He'd always find a way because he had the ball.
"Ask him," Whitworth says, "about when he beat Georgia in overtime catching a pass even though he ran the wrong route."
But the 5-9, 190 pounds caught up to Green again and he only got a second-day gig with Dallas as the 125th player taken in the fourth round of the 2006 draft. He couldn't convince them to keep him at running back and got waived twice, but not before he returned three kicks and five punts. The second time the Cowboys assigned Green to the practice squad, the Bengals picked him up late in the season and everything happens for a reason, right?
Chatman, the projected punt returner, just can't get on the field and he says he's had an MRI on his hamstring to make sure it's not torn. Glenn Holt, another receiver and kick returner, just surfaced from a three-week bout with a hamstring problem. Another wide receiver, former LSU teammate Bennie Brazell, has spent time in the training room, as well as Tab Perry, the leading candidate for the No. 3 receiver job.
So Green and Reggie McNeal have received the lion's share of reps since camp started and Green appears to be the more versatile performer and reliable catcher.
At the moment, and this can always change with the intervention of the waiver wire next week following the cuts to 75 and 53, it would seem the two receivers to dress Opening Day behind Perry, Chad Johnson and T.J. Houshmandzadeh would be Green as the punt returner and Holt as the kick returner.
"I don't know; still to be determined," says Simmons, who has made Green his punt returner in the first two preseason games and probably will Monday in Atlanta.
"Like we've said, he can put his foot in the ground and get it upfield," Simmons says. "He's got short-area elusiveness, which is what you look for in a punt returner. And he's a tough guy with good hands."
The Bengals have been trying to upgrade at punt return since the job fell to rookie cornerback Keiwan Ratliff by default in 2004 and became something they couldn't hide after finishing brutally in the league last season with a 6.6-yard average.
The club believes Green is an upgrade and he clicked off a 37-yarder in the opener in Detroit. Mention him as a possible running back, and the coaches don't see it.
The idea surfaced when speed back Kenny Irons was lost for the season with reconstructive knee surgery and Green said he'd bring it up with the coaches, but it doesn't seem to be catching on. Although he had an 8.3-yard average on 31 carries in college, he wasn't a pure back.

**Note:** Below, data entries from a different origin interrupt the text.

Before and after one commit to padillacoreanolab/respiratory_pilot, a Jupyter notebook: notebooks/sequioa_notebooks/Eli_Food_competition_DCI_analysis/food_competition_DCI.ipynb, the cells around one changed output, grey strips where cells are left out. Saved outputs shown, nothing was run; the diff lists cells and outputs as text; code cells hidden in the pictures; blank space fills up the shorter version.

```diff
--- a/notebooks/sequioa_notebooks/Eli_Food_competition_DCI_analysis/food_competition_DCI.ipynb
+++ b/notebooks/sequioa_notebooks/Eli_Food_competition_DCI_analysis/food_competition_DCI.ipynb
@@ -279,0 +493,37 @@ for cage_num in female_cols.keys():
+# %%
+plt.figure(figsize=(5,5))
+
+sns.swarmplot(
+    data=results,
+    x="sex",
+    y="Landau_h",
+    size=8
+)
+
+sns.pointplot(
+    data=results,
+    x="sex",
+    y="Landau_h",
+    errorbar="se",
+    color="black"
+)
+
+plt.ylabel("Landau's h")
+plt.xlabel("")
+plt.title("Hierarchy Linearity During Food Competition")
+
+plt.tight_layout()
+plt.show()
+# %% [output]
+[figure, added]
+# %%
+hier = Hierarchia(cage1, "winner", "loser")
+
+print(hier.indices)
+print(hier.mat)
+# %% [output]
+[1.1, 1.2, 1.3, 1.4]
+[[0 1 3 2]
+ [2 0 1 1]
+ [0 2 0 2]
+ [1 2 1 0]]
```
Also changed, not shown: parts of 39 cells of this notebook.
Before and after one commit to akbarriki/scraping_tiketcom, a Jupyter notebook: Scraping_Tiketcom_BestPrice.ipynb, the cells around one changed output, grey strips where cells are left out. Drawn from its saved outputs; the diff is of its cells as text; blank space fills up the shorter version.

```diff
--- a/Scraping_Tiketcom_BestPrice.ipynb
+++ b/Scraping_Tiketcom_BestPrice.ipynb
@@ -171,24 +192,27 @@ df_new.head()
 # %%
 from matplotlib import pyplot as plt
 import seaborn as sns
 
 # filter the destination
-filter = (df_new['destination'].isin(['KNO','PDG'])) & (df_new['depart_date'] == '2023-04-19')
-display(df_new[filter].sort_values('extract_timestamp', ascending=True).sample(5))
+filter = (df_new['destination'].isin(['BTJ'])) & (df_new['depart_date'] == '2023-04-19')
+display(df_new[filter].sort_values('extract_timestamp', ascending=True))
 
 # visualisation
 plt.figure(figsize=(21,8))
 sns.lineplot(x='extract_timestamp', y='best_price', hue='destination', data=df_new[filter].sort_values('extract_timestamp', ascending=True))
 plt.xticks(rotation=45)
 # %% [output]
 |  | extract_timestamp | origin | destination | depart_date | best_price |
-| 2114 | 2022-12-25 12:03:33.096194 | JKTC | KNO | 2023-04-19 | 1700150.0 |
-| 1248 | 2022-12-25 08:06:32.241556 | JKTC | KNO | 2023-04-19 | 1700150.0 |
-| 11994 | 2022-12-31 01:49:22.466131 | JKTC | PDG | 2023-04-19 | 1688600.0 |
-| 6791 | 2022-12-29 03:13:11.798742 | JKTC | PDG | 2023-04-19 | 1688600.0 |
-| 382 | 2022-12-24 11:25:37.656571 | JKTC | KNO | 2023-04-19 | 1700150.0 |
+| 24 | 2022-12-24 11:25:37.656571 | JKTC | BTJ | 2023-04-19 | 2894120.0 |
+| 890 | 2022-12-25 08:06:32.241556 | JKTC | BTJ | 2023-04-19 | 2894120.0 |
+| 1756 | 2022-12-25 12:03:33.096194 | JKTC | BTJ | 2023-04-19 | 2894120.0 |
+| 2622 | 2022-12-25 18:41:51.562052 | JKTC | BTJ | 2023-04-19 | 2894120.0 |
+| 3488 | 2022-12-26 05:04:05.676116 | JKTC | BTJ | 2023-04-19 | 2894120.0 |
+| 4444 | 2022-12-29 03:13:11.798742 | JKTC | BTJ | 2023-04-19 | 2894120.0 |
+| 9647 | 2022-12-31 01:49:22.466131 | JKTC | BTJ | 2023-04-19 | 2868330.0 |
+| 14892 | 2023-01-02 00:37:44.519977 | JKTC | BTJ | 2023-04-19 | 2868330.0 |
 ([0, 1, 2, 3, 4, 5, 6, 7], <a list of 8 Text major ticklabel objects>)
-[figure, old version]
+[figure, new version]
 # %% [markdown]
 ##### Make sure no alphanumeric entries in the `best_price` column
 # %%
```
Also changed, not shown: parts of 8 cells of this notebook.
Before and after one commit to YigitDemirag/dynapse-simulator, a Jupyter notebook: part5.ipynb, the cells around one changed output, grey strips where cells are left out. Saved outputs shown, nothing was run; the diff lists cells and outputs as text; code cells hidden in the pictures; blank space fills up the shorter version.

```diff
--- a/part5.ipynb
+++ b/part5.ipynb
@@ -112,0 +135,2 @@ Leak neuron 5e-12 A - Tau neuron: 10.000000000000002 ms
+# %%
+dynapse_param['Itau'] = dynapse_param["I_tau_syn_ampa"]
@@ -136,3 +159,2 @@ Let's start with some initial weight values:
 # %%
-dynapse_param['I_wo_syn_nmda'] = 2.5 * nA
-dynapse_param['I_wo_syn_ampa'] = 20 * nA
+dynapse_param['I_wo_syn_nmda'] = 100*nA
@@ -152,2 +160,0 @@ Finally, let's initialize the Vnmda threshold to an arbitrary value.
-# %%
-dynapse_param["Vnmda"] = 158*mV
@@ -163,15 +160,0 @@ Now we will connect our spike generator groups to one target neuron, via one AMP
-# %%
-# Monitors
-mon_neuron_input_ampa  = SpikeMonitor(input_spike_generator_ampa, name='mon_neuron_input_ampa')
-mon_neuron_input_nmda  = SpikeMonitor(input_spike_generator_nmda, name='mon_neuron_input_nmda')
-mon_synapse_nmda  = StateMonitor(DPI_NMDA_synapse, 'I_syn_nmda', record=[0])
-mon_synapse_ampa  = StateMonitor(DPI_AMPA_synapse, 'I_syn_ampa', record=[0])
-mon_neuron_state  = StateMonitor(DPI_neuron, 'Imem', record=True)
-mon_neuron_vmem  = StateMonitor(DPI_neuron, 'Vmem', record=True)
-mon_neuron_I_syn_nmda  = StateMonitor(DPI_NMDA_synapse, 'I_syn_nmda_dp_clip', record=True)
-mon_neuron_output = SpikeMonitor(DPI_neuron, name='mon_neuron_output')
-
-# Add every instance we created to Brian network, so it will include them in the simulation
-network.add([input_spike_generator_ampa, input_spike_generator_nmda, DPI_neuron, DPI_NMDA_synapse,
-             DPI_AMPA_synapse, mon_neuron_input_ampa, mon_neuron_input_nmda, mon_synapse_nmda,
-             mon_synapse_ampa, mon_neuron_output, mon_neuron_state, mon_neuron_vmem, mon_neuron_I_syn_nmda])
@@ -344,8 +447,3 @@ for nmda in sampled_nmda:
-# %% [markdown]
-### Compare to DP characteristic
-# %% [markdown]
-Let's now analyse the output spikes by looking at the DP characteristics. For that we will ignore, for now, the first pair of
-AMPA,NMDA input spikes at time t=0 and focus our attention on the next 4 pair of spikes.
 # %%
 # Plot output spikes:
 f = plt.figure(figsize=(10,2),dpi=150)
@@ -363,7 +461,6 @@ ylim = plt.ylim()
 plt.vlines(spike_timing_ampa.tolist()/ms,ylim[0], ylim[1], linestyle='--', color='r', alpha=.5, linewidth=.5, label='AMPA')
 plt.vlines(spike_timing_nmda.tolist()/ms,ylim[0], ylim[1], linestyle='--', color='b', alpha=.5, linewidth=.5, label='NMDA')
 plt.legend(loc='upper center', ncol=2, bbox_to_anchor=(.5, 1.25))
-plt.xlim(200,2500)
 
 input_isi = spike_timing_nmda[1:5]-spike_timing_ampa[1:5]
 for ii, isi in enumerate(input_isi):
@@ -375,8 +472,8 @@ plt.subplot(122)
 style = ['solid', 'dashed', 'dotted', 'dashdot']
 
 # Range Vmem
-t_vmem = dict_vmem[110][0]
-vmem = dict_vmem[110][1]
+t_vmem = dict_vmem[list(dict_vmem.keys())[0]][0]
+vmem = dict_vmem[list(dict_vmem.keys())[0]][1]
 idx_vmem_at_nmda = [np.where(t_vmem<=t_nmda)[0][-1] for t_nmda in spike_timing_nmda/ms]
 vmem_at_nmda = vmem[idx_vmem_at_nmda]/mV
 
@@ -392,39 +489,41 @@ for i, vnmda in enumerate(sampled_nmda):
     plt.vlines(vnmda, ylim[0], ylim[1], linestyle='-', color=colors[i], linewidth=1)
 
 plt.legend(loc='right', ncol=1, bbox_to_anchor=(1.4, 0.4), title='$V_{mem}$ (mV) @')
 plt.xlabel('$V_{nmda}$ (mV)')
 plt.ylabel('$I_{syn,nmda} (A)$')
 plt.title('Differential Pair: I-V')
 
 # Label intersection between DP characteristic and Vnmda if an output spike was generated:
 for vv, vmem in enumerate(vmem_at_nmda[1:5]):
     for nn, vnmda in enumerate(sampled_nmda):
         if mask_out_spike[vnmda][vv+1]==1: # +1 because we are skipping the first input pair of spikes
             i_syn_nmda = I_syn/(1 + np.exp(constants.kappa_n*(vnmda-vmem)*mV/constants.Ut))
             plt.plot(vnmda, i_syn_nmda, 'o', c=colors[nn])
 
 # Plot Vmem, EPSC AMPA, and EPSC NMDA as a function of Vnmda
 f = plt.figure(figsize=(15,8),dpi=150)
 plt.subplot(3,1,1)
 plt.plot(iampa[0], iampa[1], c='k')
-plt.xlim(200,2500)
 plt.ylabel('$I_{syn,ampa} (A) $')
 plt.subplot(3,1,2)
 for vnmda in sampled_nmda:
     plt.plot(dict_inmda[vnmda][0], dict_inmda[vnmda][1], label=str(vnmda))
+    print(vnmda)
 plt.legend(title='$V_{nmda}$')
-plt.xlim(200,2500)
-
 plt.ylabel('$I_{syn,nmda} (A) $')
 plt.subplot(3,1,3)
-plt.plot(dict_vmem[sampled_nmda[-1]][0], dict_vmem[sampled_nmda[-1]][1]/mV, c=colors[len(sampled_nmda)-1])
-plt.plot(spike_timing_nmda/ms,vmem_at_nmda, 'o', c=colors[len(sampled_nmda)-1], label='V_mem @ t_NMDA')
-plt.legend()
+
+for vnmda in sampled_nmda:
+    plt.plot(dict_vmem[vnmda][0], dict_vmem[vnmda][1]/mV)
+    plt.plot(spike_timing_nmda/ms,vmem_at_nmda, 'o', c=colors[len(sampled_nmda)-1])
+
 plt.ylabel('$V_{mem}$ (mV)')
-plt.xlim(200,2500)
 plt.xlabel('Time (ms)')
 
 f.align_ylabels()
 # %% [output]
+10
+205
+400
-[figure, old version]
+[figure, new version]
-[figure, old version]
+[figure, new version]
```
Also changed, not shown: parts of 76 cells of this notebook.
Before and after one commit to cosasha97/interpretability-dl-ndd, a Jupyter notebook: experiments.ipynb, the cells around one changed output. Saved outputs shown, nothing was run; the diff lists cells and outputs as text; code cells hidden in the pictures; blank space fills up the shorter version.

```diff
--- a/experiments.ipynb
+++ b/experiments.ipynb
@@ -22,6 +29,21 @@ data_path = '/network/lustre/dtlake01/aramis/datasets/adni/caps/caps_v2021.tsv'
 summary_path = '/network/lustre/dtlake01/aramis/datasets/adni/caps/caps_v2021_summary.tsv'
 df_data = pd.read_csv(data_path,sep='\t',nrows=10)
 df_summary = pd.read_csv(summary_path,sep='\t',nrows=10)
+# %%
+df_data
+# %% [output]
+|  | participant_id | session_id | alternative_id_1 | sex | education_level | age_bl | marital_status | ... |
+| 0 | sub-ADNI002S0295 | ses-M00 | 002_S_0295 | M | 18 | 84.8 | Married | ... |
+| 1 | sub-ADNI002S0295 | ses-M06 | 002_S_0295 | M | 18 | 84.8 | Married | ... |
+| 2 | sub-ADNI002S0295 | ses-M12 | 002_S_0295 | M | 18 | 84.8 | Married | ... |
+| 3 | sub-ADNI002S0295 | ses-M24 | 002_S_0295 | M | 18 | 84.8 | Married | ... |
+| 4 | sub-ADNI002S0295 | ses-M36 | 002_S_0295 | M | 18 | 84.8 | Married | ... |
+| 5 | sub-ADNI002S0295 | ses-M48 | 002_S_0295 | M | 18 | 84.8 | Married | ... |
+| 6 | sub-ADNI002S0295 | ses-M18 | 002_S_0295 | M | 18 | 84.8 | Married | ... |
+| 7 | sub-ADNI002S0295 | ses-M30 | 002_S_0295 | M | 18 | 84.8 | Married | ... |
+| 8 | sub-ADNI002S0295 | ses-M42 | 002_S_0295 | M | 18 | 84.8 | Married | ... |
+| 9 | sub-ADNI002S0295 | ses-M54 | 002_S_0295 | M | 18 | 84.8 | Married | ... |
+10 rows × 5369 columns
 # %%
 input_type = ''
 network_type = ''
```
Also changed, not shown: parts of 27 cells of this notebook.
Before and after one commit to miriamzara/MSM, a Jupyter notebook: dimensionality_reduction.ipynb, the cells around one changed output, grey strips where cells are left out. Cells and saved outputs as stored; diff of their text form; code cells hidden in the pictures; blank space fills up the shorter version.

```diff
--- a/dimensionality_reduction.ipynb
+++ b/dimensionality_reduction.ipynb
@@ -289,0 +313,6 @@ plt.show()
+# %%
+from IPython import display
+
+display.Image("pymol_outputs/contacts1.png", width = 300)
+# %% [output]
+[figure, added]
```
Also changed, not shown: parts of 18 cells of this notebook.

He said except for a few direct snaps at quarterback, he took those other carries as a receiver going in motion or on reverses.
"I'm using the same instincts I used when I was playing running back in middle school," Green says. "Everything happens so quickly and when you're catching the ball, you're able to focus up the field."
He's always been the kid with the ball in his hands, so he's not lacking for confidence.
"I look at Santana Moss and see my frame is similar to those guys," Green says. "And I think I'm capable of doing those kinds of things."
You'd think after his senior year at LSU he can do anything. Most of his family and their belongings escaped damage in Hurricane Katrina, but his fiancee's family lost pretty much everything and for a time he had 22 people living with him in his two bedroom, two bath apartment in Baton Rouge.
"It wasn't too bad once you could get to sleep by 3 in the morning," he says.
On Saturday night against his hometown Saints, he stayed up for the bitter end and caught a 14-yard touchdown pass with two seconds left. Listen closely and you can hear him singing.
"When we had camp at LSU we had to take buses to the field," says Whitworth, the offensive lineman who is his teammate here. "After practice Skyler would be back there singing. Pretty good. R and B."
Green laughs. He never sang with a group. He sings when he's home and to his fiancée, and it could be Tank or Marvin Gaye.
"New stuff and old school, too," Green says.
Old school is Green having the ball in his hands.
He just hopes it's enough for a new day.
"All I'm trying to do," he says, "is make this team."